■ **What to produce**
Report each line of the data that contains the string "following".

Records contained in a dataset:
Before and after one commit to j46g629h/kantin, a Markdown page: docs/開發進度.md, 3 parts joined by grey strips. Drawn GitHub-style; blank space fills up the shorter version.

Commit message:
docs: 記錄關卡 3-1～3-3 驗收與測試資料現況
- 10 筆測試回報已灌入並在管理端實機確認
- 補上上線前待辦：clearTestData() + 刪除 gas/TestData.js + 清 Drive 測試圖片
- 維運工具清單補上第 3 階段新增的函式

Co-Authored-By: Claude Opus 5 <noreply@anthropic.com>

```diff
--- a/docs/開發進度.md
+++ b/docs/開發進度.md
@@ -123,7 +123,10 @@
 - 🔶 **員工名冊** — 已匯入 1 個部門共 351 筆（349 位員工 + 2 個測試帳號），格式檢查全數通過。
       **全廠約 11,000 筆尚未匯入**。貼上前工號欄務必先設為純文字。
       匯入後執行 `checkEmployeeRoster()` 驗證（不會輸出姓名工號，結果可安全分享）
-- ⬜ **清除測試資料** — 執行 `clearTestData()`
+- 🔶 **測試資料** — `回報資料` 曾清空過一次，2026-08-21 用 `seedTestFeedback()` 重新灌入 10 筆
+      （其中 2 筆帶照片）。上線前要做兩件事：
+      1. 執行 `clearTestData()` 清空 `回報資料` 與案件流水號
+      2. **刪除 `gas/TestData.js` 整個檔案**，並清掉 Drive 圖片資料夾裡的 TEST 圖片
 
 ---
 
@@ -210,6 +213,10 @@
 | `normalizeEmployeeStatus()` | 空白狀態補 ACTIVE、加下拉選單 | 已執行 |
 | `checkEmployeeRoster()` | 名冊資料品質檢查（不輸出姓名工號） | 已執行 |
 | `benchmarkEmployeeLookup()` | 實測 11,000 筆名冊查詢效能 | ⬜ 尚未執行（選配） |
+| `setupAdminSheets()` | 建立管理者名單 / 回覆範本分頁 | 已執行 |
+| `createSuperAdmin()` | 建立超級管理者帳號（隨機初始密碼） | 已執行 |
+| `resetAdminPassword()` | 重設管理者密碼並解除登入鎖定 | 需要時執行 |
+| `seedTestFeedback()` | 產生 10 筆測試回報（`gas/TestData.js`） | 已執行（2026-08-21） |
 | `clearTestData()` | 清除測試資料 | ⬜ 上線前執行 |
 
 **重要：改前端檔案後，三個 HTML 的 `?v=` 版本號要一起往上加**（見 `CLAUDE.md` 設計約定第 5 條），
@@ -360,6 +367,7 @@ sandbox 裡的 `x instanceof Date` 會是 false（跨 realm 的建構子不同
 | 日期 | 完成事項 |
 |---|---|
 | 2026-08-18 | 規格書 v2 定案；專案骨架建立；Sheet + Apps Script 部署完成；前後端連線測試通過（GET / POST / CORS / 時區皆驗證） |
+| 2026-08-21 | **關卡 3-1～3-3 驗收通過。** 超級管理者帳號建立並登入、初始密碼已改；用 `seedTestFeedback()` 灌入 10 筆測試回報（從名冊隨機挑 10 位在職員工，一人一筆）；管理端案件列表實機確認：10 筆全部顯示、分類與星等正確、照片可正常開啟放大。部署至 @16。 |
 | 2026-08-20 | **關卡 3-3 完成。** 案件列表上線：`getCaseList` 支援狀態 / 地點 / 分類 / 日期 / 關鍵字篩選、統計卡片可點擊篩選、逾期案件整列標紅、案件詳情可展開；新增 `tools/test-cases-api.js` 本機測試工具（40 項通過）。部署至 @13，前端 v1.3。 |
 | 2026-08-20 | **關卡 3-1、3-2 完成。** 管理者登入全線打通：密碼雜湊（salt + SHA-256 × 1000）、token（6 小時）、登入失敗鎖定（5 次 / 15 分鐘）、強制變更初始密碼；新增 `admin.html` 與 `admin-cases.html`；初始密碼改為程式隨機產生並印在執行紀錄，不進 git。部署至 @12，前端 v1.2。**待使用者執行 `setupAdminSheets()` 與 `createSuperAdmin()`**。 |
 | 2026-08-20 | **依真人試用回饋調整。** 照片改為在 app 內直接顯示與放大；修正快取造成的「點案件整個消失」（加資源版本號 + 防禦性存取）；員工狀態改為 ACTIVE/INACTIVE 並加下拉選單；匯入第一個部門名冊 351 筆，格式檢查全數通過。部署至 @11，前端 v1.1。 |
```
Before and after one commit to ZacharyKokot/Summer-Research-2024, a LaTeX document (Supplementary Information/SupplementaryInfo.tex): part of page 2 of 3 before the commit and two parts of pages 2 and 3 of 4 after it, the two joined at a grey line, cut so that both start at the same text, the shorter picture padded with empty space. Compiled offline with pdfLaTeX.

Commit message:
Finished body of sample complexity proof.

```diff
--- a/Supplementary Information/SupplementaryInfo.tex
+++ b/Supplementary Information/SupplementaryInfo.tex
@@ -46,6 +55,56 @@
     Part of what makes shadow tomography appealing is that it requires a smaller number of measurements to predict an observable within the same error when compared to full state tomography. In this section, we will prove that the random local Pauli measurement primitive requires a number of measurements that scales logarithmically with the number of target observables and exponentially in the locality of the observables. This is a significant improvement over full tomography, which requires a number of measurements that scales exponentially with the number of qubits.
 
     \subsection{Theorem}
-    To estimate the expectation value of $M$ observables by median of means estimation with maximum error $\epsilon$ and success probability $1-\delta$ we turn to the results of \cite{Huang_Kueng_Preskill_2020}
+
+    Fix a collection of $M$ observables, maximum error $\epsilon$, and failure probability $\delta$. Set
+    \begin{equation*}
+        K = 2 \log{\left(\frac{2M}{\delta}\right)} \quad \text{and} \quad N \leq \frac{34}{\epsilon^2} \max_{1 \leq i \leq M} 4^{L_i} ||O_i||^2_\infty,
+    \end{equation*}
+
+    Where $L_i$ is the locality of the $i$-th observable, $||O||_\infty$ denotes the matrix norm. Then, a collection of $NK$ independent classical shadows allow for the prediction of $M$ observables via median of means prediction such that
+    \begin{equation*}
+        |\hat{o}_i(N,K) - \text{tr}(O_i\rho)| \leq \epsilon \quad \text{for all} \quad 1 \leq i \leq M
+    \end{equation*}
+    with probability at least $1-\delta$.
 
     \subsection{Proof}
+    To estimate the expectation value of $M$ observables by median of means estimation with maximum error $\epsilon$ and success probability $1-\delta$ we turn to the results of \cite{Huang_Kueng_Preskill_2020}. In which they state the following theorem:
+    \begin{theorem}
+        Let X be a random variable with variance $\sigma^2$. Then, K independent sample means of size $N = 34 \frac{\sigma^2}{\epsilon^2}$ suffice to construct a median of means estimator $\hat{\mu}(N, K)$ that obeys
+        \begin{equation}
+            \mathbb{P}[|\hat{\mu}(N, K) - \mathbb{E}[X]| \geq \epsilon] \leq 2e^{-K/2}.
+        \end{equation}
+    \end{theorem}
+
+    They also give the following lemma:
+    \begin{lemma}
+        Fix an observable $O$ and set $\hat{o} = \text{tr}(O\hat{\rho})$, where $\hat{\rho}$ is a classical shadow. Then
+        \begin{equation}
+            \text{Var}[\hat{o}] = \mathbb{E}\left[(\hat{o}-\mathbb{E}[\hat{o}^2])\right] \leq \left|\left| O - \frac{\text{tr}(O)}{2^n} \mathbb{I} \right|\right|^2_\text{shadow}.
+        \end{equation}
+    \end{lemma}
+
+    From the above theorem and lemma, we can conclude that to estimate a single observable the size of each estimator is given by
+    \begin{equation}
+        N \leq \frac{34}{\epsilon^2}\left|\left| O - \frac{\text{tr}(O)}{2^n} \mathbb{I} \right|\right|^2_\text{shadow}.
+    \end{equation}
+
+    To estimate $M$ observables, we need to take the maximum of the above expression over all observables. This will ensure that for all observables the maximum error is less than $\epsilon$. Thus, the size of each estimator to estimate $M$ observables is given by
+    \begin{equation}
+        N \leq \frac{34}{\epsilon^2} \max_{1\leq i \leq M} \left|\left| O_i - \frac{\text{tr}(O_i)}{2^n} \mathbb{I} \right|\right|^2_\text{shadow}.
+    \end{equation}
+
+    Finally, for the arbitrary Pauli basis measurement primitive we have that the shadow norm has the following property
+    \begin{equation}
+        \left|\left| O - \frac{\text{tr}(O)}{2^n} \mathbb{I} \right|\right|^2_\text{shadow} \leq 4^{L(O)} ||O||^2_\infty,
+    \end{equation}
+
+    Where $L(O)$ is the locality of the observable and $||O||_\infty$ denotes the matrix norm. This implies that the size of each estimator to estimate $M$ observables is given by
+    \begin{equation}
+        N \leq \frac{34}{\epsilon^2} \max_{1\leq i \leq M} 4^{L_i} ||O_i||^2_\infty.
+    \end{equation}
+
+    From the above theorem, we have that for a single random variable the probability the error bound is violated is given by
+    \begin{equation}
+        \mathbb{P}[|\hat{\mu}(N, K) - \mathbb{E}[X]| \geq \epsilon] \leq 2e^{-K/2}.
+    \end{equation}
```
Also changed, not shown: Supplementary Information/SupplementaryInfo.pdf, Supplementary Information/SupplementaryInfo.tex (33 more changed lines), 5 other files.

■ **Solution**
+    To estimate the expectation value of $M$ observables by median of means estimation with maximum error $\epsilon$ and success probability $1-\delta$ we turn to the results of \cite{Huang_Kueng_Preskill_2020}. In which they state the following theorem:
+    They also give the following lemma:
+    Finally, for the arbitrary Pauli basis measurement primitive we have that the shadow norm has the following property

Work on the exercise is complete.